What prompted the career change from journalism to founding your own communications training business?

I hated working at NBC because it became clear to me that they were not really about the news product. They were more interested in working with stations as affiliates to carry advertising. There was no effort to carry the newscast that we produced every hour. So that’s how I transitioned into doing the media training work. Because I realized that over the years I had interviewed a lot of people and some of them were better guests than others. I decided there might be a business in actually teaching people how to do interviews.

You’ve referred to the Metro-North as “our aging, complaint-prone railroad.” Other than old age, what are some of the problems facing the railroad?

We didn’t realize three years ago how dangerous the operation of the railroad was. We had always asked at the Commuter Council, how do you grade the railroad? What do you look at to say, are you doing a good job? The only criteria that we had at the time was on-time performance. Quite justifiably they were proud of the fact that the trains ran on time 97 percent of the time.
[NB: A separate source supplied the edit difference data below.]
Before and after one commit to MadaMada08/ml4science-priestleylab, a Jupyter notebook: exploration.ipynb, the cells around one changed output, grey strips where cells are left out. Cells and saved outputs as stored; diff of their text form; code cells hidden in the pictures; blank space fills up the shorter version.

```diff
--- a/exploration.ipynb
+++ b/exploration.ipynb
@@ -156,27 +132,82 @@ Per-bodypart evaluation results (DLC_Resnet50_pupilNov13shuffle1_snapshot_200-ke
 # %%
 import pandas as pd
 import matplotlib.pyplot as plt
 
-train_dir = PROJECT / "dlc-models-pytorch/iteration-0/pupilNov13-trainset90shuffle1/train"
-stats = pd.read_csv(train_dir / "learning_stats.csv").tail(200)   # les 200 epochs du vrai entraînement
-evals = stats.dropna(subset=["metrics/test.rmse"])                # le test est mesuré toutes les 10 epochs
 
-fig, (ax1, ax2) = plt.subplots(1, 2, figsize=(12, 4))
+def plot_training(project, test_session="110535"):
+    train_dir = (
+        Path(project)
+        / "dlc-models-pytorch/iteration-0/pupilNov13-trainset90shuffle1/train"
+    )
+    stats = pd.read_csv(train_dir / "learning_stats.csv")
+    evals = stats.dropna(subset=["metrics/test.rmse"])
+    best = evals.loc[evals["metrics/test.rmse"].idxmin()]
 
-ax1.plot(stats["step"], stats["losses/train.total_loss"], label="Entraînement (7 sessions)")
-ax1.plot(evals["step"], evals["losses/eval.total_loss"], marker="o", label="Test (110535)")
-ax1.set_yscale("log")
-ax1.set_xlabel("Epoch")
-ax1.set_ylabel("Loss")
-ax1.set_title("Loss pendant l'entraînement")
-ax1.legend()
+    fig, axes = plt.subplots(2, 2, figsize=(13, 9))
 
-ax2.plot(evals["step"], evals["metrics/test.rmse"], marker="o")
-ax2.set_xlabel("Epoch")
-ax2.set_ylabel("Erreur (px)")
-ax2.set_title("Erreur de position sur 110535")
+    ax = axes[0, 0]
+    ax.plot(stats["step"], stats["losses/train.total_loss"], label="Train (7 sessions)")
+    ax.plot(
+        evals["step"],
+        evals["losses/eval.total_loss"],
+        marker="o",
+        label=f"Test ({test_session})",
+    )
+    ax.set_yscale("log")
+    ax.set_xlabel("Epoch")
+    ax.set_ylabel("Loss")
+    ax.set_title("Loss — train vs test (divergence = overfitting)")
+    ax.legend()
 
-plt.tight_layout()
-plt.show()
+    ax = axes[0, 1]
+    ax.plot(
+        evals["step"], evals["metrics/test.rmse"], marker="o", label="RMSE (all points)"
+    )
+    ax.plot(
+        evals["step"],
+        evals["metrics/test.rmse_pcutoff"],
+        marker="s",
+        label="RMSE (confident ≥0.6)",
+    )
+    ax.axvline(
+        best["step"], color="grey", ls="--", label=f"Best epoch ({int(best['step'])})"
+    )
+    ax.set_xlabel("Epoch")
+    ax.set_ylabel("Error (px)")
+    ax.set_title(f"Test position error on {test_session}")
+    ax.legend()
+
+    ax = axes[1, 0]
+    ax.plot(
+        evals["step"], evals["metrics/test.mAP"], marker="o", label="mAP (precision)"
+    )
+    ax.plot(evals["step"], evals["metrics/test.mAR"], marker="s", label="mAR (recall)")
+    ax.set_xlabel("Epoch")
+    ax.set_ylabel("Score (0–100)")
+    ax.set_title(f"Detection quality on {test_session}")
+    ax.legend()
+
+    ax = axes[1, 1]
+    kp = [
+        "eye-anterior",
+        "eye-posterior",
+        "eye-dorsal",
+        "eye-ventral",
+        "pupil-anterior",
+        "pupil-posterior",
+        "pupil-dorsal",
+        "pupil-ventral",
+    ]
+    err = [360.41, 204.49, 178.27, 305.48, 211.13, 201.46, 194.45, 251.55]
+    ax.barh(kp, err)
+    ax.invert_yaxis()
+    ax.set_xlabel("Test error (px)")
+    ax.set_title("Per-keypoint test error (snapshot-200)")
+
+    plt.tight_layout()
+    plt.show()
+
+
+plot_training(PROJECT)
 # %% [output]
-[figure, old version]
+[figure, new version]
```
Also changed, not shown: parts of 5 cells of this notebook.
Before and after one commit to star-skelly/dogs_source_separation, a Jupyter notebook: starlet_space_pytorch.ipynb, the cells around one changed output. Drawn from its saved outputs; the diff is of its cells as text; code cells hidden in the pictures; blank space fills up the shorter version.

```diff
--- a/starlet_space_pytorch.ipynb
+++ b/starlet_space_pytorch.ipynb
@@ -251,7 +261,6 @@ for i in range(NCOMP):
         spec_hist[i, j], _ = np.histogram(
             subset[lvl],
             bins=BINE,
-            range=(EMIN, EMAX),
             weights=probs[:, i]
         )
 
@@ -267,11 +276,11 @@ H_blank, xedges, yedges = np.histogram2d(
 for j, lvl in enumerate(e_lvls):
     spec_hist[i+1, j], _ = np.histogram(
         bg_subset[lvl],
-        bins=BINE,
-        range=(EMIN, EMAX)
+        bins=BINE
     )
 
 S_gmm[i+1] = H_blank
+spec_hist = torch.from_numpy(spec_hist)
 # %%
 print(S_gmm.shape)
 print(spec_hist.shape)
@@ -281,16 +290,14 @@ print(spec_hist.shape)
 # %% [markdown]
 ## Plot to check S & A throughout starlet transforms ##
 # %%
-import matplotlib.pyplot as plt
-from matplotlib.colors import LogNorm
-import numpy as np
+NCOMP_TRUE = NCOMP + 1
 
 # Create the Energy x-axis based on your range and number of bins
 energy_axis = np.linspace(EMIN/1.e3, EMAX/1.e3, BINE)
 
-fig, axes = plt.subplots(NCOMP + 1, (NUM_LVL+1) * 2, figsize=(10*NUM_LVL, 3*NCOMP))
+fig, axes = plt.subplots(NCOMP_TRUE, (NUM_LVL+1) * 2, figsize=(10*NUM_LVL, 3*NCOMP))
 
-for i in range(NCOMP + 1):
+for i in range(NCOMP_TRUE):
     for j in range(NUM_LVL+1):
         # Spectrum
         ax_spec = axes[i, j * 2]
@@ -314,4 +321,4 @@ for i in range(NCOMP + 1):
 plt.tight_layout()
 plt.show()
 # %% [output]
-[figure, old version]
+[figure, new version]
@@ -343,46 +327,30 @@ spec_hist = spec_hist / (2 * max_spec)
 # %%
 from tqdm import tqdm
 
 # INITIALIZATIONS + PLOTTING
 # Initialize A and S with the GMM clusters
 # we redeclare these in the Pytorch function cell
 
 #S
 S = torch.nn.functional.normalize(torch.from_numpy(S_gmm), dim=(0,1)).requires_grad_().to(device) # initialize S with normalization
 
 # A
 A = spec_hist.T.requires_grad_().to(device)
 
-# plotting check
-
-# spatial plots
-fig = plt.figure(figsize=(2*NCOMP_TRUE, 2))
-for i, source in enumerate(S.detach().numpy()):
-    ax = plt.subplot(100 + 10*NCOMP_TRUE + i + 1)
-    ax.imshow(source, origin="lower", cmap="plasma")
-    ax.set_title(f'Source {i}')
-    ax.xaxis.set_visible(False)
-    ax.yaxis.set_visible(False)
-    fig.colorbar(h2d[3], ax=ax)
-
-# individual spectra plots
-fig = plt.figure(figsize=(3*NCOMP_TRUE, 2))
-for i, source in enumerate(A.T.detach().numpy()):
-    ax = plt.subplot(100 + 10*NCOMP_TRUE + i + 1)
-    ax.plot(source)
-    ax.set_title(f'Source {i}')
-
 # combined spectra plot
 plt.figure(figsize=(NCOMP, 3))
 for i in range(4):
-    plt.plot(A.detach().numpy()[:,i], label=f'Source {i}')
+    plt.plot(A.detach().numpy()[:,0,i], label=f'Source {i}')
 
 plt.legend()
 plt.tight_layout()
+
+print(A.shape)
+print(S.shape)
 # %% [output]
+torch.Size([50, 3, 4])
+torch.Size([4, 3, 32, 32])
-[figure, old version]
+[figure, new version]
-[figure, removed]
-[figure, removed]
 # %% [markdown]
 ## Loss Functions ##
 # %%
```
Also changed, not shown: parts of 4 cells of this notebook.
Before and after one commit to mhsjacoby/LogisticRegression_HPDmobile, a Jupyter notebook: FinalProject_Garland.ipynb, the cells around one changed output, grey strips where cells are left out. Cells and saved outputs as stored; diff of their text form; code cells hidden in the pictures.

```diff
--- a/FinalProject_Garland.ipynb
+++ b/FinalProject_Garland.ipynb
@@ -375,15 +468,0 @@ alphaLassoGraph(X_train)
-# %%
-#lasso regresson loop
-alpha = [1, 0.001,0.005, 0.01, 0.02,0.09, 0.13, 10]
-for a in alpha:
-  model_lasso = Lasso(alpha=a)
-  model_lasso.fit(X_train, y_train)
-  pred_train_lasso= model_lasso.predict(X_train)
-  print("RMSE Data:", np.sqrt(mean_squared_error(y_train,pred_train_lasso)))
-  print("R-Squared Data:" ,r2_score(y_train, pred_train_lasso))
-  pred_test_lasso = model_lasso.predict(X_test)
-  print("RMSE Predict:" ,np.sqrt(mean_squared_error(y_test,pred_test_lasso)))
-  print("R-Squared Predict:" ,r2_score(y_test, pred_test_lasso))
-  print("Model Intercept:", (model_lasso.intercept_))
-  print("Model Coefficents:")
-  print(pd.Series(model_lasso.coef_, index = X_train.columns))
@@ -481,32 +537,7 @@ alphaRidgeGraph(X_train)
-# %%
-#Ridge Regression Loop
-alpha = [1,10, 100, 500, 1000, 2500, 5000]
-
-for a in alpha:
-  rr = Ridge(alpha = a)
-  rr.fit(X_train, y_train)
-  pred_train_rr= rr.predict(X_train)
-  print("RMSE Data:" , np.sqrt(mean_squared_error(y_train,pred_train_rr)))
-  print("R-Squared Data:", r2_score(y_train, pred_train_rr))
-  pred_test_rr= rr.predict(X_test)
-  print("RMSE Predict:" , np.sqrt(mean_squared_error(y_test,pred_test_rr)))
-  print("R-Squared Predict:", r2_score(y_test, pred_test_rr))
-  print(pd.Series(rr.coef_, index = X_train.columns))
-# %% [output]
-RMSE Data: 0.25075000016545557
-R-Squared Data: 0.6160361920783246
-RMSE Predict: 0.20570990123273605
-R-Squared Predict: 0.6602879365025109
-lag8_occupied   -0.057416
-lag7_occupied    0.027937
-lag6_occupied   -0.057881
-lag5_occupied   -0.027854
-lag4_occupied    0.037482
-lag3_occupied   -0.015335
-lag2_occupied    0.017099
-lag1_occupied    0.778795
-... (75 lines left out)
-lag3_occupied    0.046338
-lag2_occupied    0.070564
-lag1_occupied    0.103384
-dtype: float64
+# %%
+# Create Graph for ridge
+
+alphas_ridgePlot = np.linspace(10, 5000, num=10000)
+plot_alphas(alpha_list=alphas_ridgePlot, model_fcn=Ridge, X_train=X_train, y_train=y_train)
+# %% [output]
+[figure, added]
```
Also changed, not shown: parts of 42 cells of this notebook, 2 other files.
But we didn’t realize how dangerously they had been running the railroad to achieve that on-time performance until the derailment in Bridgeport, until the federal government came in and started looking at it and said, ‘this is a disaster waiting to happen.’ A lot has happened in the intervening two years. I think service is definitely improving.

What can commuters expect from the Metro-North in the near future?

I think part of my job is to explain to commuters why the trains are running slower, why on-time performance may drop. They’re doing it to be safe. Trains are delayed because they identify a piece of dangerous track, they need to take it out of service and repair it. That will improve when they finish fixing the infrastructure. The speeds will come back, the train service will improve.

Aside from the Metro-North, what do you view as the town’s major transportation issues?

I think the biggest single challenge we’ve had is there’s not enough parking at the train stations. In Darien, until recently, we had an eight-year wait to get an annual parking permit. The towns don’t own the stations or the parking lots, they’re owned by the state. The towns regulate the rates and the hours and issue the permits for the parking at the stations, but they don’t control the capacity. I’ve long maintained that if we want to get cars off I-95 and get people to take the train, we have to give them a way to get to the train in the first place.

Considering the size of the wait list and the relatively low cost of annual parking in Darien, is there any thought to raise the cost for a permit?

There definitely is. That’s a discussion that the parking authority will have probably toward the end of the year. Around October, November I think they’ll start facing those decisions. You don’t want to raise them too much, but you may want to raise them enough to squeeze out the people that have passes and aren’t using them.

You helped to establish Darien TV79 in 2006. Why do you feel it’s so important that full coverage of government activity be made available?

I believe passionately in open, transparent government. I was not born in this country, I was born in Canada. I came to the States as a teenager, naturalized, became an American citizen and I really love this country. I love the democracy that we get to enjoy. But, it has to be as participatory as possible. If you can allow people to see town government in action, I think that they will then become more engaged as citizens in how the town operates. And while the newspapers do a good job of covering town meetings, there’s nothing like actually watching them. Whether it’s Congress or the Legislature or the Board of Selectmen, these are elected bodies that are making decisions that affect our lives, our schools, our taxes.;